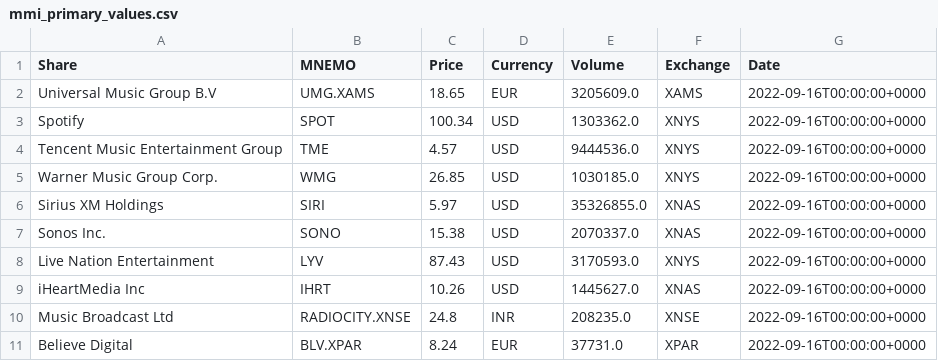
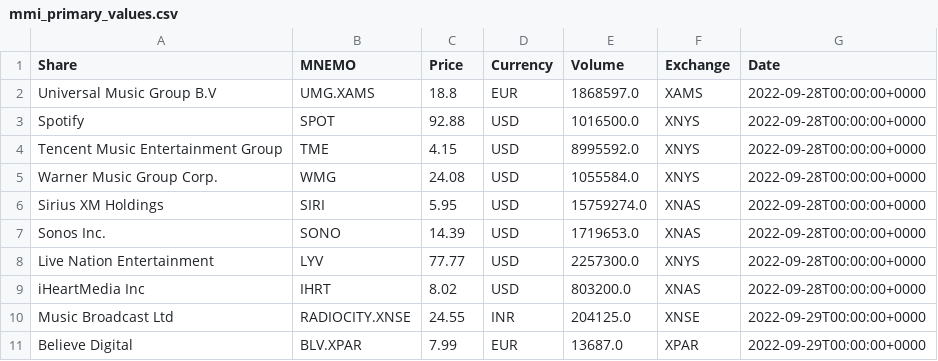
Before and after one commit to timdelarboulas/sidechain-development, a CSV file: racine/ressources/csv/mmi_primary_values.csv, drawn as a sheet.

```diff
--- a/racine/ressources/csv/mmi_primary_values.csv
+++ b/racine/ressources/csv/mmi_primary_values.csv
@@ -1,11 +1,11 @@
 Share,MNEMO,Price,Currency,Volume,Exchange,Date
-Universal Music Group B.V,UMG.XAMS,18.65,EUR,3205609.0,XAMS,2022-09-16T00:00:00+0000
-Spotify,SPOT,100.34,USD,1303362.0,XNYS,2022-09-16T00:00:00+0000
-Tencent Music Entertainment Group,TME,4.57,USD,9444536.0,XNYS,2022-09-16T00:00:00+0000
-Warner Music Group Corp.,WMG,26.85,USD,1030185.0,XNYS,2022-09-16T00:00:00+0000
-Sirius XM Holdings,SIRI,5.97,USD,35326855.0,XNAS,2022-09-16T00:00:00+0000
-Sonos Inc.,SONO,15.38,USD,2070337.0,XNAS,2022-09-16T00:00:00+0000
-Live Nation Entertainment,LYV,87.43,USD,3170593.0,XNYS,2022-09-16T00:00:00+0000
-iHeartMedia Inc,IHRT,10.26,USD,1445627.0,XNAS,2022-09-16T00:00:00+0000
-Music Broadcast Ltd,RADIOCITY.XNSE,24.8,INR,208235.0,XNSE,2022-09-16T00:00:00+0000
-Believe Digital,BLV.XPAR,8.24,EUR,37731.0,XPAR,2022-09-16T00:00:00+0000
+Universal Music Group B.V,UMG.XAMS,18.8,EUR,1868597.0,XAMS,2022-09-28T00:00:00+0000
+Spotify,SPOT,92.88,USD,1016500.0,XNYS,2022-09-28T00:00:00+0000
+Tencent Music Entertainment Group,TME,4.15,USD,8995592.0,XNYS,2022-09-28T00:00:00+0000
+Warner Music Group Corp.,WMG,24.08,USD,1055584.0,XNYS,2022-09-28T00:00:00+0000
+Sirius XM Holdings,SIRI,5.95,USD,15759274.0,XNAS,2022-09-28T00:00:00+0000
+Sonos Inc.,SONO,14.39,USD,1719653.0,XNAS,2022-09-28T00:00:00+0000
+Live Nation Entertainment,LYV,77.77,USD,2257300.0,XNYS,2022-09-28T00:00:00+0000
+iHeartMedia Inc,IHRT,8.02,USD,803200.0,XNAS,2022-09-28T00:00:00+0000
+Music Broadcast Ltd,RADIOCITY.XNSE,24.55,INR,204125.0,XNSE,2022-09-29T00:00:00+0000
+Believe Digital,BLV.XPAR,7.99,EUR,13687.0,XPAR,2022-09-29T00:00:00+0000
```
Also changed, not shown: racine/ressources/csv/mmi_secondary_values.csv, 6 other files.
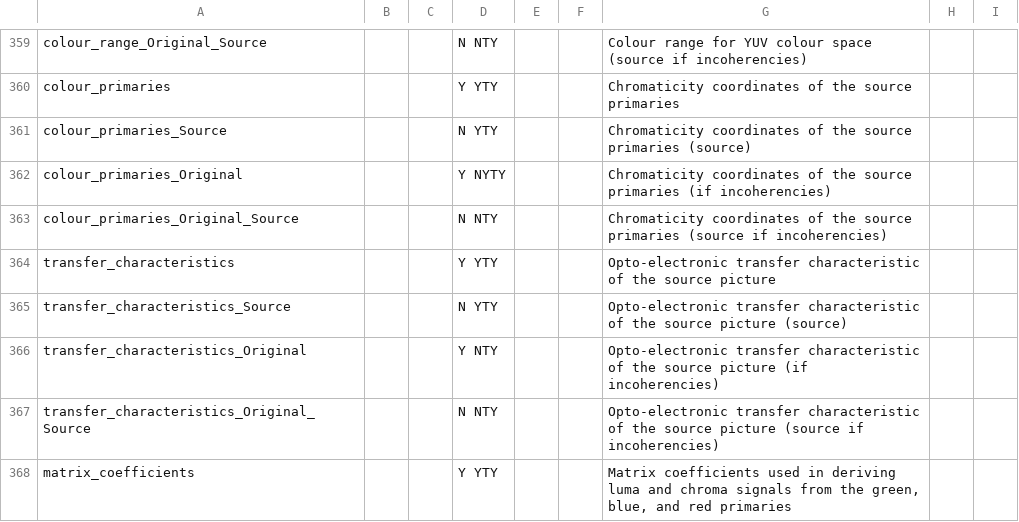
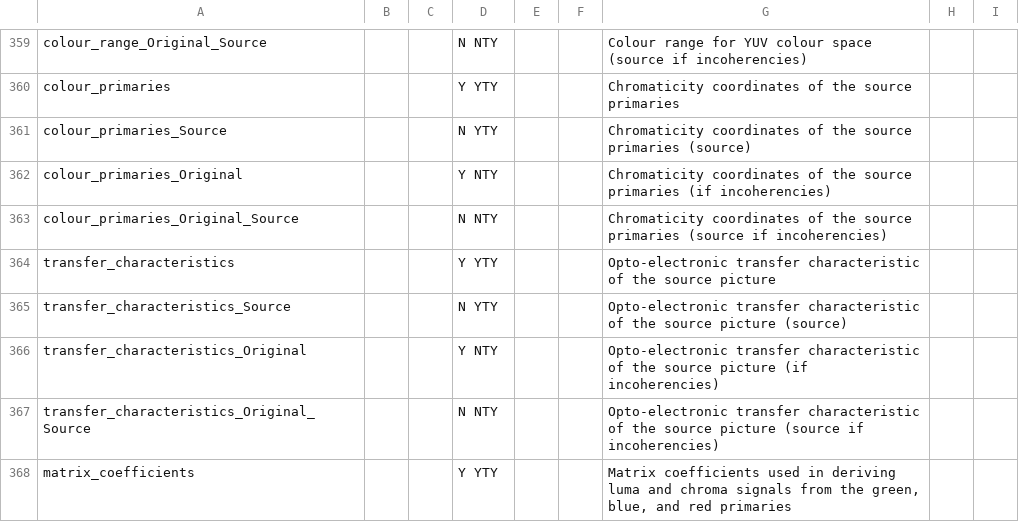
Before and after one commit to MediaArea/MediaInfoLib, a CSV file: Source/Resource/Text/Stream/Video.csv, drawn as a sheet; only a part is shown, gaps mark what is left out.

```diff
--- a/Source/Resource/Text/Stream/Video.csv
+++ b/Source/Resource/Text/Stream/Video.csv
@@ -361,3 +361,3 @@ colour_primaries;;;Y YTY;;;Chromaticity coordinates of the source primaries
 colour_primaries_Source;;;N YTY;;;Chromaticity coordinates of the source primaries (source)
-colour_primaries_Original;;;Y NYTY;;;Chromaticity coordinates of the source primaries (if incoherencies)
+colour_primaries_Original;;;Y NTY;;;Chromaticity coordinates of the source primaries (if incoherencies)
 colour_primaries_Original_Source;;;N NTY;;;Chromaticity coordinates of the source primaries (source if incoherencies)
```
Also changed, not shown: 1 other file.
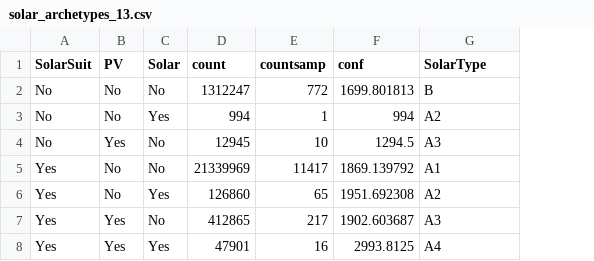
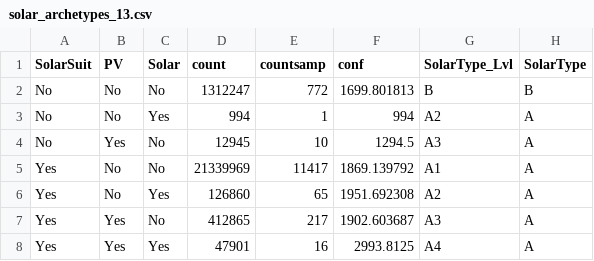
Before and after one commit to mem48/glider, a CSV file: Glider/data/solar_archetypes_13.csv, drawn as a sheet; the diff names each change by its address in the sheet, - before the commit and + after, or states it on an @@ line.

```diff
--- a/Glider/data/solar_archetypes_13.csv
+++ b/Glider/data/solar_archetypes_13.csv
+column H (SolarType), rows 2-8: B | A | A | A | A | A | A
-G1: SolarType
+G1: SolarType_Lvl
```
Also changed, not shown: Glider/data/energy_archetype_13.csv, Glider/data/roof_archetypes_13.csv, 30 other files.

◇ ◇ ◇ ◇

**About this exercise**
The expected output is the full material above, unaltered, with pictures removed.

**Solution to the problem**
Before and after one commit to timdelarboulas/sidechain-development, a CSV file: racine/ressources/csv/mmi_primary_values.csv, drawn as a sheet.

```diff
--- a/racine/ressources/csv/mmi_primary_values.csv
+++ b/racine/ressources/csv/mmi_primary_values.csv
@@ -1,11 +1,11 @@
 Share,MNEMO,Price,Currency,Volume,Exchange,Date
-Universal Music Group B.V,UMG.XAMS,18.65,EUR,3205609.0,XAMS,2022-09-16T00:00:00+0000
-Spotify,SPOT,100.34,USD,1303362.0,XNYS,2022-09-16T00:00:00+0000
-Tencent Music Entertainment Group,TME,4.57,USD,9444536.0,XNYS,2022-09-16T00:00:00+0000
-Warner Music Group Corp.,WMG,26.85,USD,1030185.0,XNYS,2022-09-16T00:00:00+0000
-Sirius XM Holdings,SIRI,5.97,USD,35326855.0,XNAS,2022-09-16T00:00:00+0000
-Sonos Inc.,SONO,15.38,USD,2070337.0,XNAS,2022-09-16T00:00:00+0000
-Live Nation Entertainment,LYV,87.43,USD,3170593.0,XNYS,2022-09-16T00:00:00+0000
-iHeartMedia Inc,IHRT,10.26,USD,1445627.0,XNAS,2022-09-16T00:00:00+0000
-Music Broadcast Ltd,RADIOCITY.XNSE,24.8,INR,208235.0,XNSE,2022-09-16T00:00:00+0000
-Believe Digital,BLV.XPAR,8.24,EUR,37731.0,XPAR,2022-09-16T00:00:00+0000
+Universal Music Group B.V,UMG.XAMS,18.8,EUR,1868597.0,XAMS,2022-09-28T00:00:00+0000
+Spotify,SPOT,92.88,USD,1016500.0,XNYS,2022-09-28T00:00:00+0000
+Tencent Music Entertainment Group,TME,4.15,USD,8995592.0,XNYS,2022-09-28T00:00:00+0000
+Warner Music Group Corp.,WMG,24.08,USD,1055584.0,XNYS,2022-09-28T00:00:00+0000
+Sirius XM Holdings,SIRI,5.95,USD,15759274.0,XNAS,2022-09-28T00:00:00+0000
+Sonos Inc.,SONO,14.39,USD,1719653.0,XNAS,2022-09-28T00:00:00+0000
+Live Nation Entertainment,LYV,77.77,USD,2257300.0,XNYS,2022-09-28T00:00:00+0000
+iHeartMedia Inc,IHRT,8.02,USD,803200.0,XNAS,2022-09-28T00:00:00+0000
+Music Broadcast Ltd,RADIOCITY.XNSE,24.55,INR,204125.0,XNSE,2022-09-29T00:00:00+0000
+Believe Digital,BLV.XPAR,7.99,EUR,13687.0,XPAR,2022-09-29T00:00:00+0000
```
Also changed, not shown: racine/ressources/csv/mmi_secondary_values.csv, 6 other files.
Before and after one commit to MediaArea/MediaInfoLib, a CSV file: Source/Resource/Text/Stream/Video.csv, drawn as a sheet; only a part is shown, gaps mark what is left out.

```diff
--- a/Source/Resource/Text/Stream/Video.csv
+++ b/Source/Resource/Text/Stream/Video.csv
@@ -361,3 +361,3 @@ colour_primaries;;;Y YTY;;;Chromaticity coordinates of the source primaries
 colour_primaries_Source;;;N YTY;;;Chromaticity coordinates of the source primaries (source)
-colour_primaries_Original;;;Y NYTY;;;Chromaticity coordinates of the source primaries (if incoherencies)
+colour_primaries_Original;;;Y NTY;;;Chromaticity coordinates of the source primaries (if incoherencies)
 colour_primaries_Original_Source;;;N NTY;;;Chromaticity coordinates of the source primaries (source if incoherencies)
```
Also changed, not shown: 1 other file.
Before and after one commit to mem48/glider, a CSV file: Glider/data/solar_archetypes_13.csv, drawn as a sheet; the diff names each change by its address in the sheet, - before the commit and + after, or states it on an @@ line.

```diff
--- a/Glider/data/solar_archetypes_13.csv
+++ b/Glider/data/solar_archetypes_13.csv
+column H (SolarType), rows 2-8: B | A | A | A | A | A | A
-G1: SolarType
+G1: SolarType_Lvl
```
Also changed, not shown: Glider/data/energy_archetype_13.csv, Glider/data/roof_archetypes_13.csv, 30 other files.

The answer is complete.